Continuous learning, lifelong learning, learning organizations, and constant learning – terms we hear every day about the changing nature of the workplace. We don’t even know what skills to prepare for, but most people agree that we all need to keep on learning if we wish to remain relevant at work, in our professions, or in life. Just watch how new technology is adopted by people of my age. It can be painful.
With technology accelerating change in the marketplace and automation replacing highly skilled workers with robots, the decision to invest in any particular set of skills is far from obvious. Empty platitudes about “upgrading skills” and “investing in our people” will not suffice. We need to start thinking seriously about viable strategies to manage the skills gap. – Digital Tonto
A significant change is needed in how we conduct instruction and support learning at school and at work. All people need to take ownership of their learning. But almost all of our practices and institutions work counter to this. Professors, teachers, and instructors rule, while students and learners do as they are told. Professors may complain when asked, “will this be on the test?”, but they are part of a system that reinforces a culture of dependence.

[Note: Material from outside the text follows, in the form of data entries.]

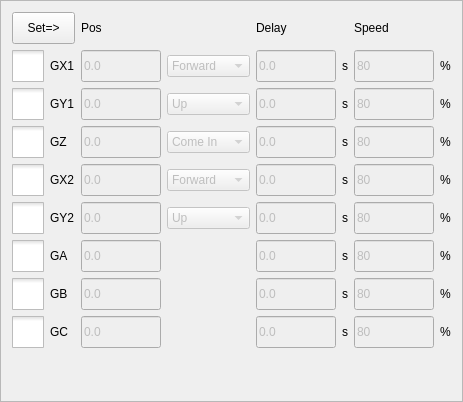
Above: hcinstruction/actionsettingframe.ui from GaussCheng/2-5AxisPunch before the change. Below: the same form after it.
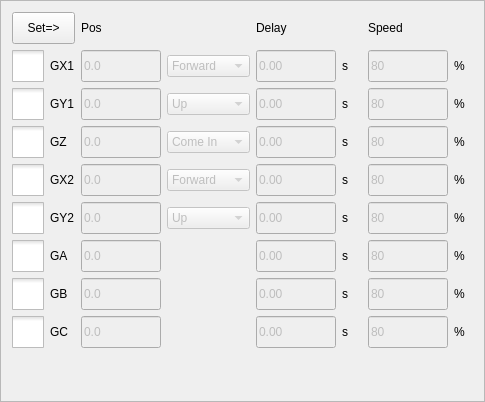
That is the form after the change. Icons and pictures are not drawn. Custom widgets are drawn as their Qt base class.

Patch:
```diff
--- a/hcinstruction/actionsettingframe.ui
+++ b/hcinstruction/actionsettingframe.ui
@@ -6,7 +6,7 @@
    <rect>
     <x>0</x>
     <y>0</y>
-    <width>388</width>
+    <width>485</width>
     <height>402</height>
    </rect>
   </property>
@@ -93,7 +93,7 @@
       </size>
      </property>
      <property name="text">
-      <string>0.0</string>
+      <string>0.00</string>
      </property>
     </widget>
    </item>
@@ -159,7 +159,7 @@
       </size>
      </property>
      <property name="text">
-      <string>0.0</string>
+      <string>0.00</string>
      </property>
     </widget>
    </item>
@@ -225,7 +225,7 @@
       </size>
      </property>
      <property name="text">
-      <string>0.0</string>
+      <string>0.00</string>
      </property>
     </widget>
    </item>
@@ -524,7 +524,7 @@
       </size>
      </property>
      <property name="text">
-      <string>0.0</string>
+      <string>0.00</string>
      </property>
     </widget>
    </item>
@@ -643,7 +643,7 @@
       </size>
      </property>
      <property name="text">
-      <string>0.0</string>
+      <string>0.00</string>
      </property>
     </widget>
    </item>
@@ -884,7 +884,7 @@
       </size>
      </property>
      <property name="text">
-      <string>0.0</string>
+      <string>0.00</string>
      </property>
     </widget>
    </item>
@@ -906,7 +906,7 @@
       </size>
      </property>
      <property name="text">
-      <string>0.0</string>
+      <string>0.00</string>
      </property>
     </widget>
    </item>
@@ -928,7 +928,7 @@
       </size>
      </property>
      <property name="text">
-      <string>0.0</string>
+      <string>0.00</string>
      </property>
     </widget>
    </item>
```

The construct of dependent learning will not help any organization manage the constant skills gap that all organizations will be facing very soon.
Whether it be in public school, higher education, or the workplace, teachers and instructors should be there to help. They should also be far removed from those who design or administer tests. Any tests should be judged as to their validity and reliability, and those who teach should be able to voice any concerns about them. When, or if, people are tested, teachers should be advocates not judges.
By removing the role of assessor, we can do a lot to advance learning. This will not be a panacea, but it could give a new sense of purpose to many teachers and instructors. It does not require a wholesale dismantling of the system but is a pragmatic start while existing hierarchies come to the realization that the world is changing faster than their structures can handle.
In the network era, where work is learning and the learning is the work, anyone who has the privilege of teaching should not be allowed to test. Anyone who designs any tests should be publicly answerable to those who learn and those who teach. This might break the culture of dependence that stems from early school years and is copied by many training and educational bodies.
The fifth lesson I teach is intellectual dependency. Good people wait for a teacher to tell them what to do. It is the most important lesson, that we must wait for other people, better trained than ourselves, to make the meanings of our lives. The expert makes all the important choices; only I can determine what you must study, or rather, only the people who pay me can make those decisions which I enforce. – John Taylor Gatto
Shifting from external to internal assessment reinforces what we already know about social learning.
“Learning would be exceedingly laborious, not to mention hazardous, if people had to rely solely on the effects of their own actions to inform them what to do. Fortunately, most human behavior is learned observationally through modeling: from observing others one forms an idea of how new behaviors are performed, and on later occasions this coded information serves as a guide for action.” – Albert Bandura
Self-ownership of our learning, personal knowledge mastery, taking responsibility for our mistakes, all in a collaborative work environment that helps us learn socially – these are the hallmarks of a real learning organization. Even old dogs can learn new tricks.
The challenge is not the will to change and apart but the pace of change. Research recently conducted across the New Zealand Defence Force has indicated that the assumed skills of youth (our digital natives) are not what we would assume. Those with the digital skill required in the workspace are the more senior who have the greatest need. Texting and navigating social media does not easily transfer to operational summaries that integrate word and excel. The key is not to assume but to explicit teach the skills necessary to effectively employ the tolls available across the digital environment. I would also contend that assessment supported by quality feedback is an essential element of any learning.
I agree that feedback is important, but it has to be appropriate and timely.
While Hugh has a point about the importance of feedback that should not distract from Harold’s original provocation (or rather the interpretation that tickles me): that summative assessment and teaching may not in fact be the natural bedfellows education history has led us to assume.
In situations where assessment is executed by a central/third-party authority (eg most capstone secondary school qualifications), the role and typical behaviour of the teacher is different to situations where the teacher is also judge (and executioner). Having said that, I believe the two situations are still more similar than different because the capital fact of both is the looming assessment itself. “To the student the assessment is the curriculum” (and that makes them dependent learners).
“To the student the assessment is the curriculum” (and that makes them dependent learners).
Well said, Quentin!
It’s interesting to watch anew as my wife, in her fifties, goes back to university. She has the perspective to take it all with a grain of salt.
Thank you but of course that statement was in speech marks for good reason. Unfortunately the author’s name escaped me and Google let me down so now I will just have to apologise publicly for my ignorance. If it is of any consolation: imitation really is, in this case, an entirely sincere form of flattery.